When it comes to returning scenes in the movie, many are hindered by poor pacing. The movie clocks in at 1 hour and 45 minutes, which is a perfectly fine length for many movies. However, Pinocchio is a story that features multiple smaller stories within it and the remake naturally extends a few scenes. This means that, in order to keep a decent pace, the remake’s writers and producers could either make the movie longer or cut and shorten other scenes. Unfortunately, the finished product lacks much of the magic that made the original so special to so many people. Pinocchio (2022)’s story is a shell of its former self, covering plot points in a way that feels more like checking off a list than crafting an experience.

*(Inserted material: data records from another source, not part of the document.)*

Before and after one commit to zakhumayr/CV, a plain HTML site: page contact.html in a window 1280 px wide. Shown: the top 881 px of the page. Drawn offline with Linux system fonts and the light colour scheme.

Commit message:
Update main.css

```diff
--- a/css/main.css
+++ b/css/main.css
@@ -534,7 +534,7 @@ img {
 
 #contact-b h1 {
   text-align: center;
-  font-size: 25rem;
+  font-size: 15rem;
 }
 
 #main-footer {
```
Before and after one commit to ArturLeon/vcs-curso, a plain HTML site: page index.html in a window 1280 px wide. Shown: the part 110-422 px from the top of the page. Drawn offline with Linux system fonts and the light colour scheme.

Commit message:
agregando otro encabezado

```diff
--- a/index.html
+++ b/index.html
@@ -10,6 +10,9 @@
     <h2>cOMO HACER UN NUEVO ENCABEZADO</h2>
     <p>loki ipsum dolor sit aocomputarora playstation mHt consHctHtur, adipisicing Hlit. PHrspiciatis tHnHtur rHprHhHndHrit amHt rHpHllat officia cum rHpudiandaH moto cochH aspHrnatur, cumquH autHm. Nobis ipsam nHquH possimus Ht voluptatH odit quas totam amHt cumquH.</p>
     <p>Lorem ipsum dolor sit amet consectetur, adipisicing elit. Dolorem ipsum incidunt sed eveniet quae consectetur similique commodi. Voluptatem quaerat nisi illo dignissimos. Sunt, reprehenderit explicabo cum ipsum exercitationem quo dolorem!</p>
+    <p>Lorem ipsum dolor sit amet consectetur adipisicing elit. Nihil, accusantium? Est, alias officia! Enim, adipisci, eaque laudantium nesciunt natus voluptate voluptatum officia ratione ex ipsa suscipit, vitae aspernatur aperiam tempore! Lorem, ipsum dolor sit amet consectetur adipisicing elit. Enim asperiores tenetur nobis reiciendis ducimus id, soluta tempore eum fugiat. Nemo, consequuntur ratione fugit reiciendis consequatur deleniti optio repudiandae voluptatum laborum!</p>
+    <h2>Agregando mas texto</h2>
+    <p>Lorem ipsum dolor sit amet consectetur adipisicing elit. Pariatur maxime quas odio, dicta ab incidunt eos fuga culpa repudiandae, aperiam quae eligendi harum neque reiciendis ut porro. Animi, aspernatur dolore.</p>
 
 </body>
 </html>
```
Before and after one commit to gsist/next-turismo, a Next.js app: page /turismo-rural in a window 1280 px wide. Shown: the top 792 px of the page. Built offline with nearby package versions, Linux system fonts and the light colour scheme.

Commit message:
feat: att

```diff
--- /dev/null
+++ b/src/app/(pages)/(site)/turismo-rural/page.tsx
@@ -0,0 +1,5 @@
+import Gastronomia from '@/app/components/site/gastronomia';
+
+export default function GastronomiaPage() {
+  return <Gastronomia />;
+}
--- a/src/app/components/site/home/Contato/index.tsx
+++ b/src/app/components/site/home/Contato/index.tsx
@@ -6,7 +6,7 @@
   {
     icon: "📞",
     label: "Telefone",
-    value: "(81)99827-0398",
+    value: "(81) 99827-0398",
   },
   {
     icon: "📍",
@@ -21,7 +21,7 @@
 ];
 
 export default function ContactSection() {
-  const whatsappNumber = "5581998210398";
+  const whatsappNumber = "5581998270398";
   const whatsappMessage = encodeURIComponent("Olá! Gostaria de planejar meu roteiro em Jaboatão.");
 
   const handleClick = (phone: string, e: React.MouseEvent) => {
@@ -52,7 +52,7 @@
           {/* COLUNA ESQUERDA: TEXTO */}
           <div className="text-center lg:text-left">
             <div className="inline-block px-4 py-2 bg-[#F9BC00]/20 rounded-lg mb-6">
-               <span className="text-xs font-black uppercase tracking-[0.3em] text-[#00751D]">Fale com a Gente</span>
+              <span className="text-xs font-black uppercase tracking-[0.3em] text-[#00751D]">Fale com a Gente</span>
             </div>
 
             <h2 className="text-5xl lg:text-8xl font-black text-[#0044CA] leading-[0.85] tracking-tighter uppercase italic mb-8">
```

Also, for some reason the liquid physics are really weird.

That’s not to say there weren’t any parts of the movie that I enjoyed. Most of the actors were good, and there were some parts of the movie that were visually impressive, such as Stromboli’s puppet show and the chase scene with Monstro at the end. Speaking of Monstro, the massive whale got a redesign, now sporting squid-like tentacles and sharper teeth. It’s a strange departure from the original design, but I actually thought it looked pretty solid and made the chase sequence more tense.

I definitely can’t say I enjoyed the movie. There were many things I’d rather have done with my time. It wasn’t one of the worst movies I’ve watched, but I would say it was bad. The worst part, though, is that it perpetuates the negative sentiment towards live-action Disney remakes. Many believed that Pinocchio (2022) would break the cycle, but I, and most of the reviews, would disagree. 

Overall, I’d have to rate Pinocchio (2022) one and a half stars out of five. Honestly, that may be a little generous, but I’m in a giving mood.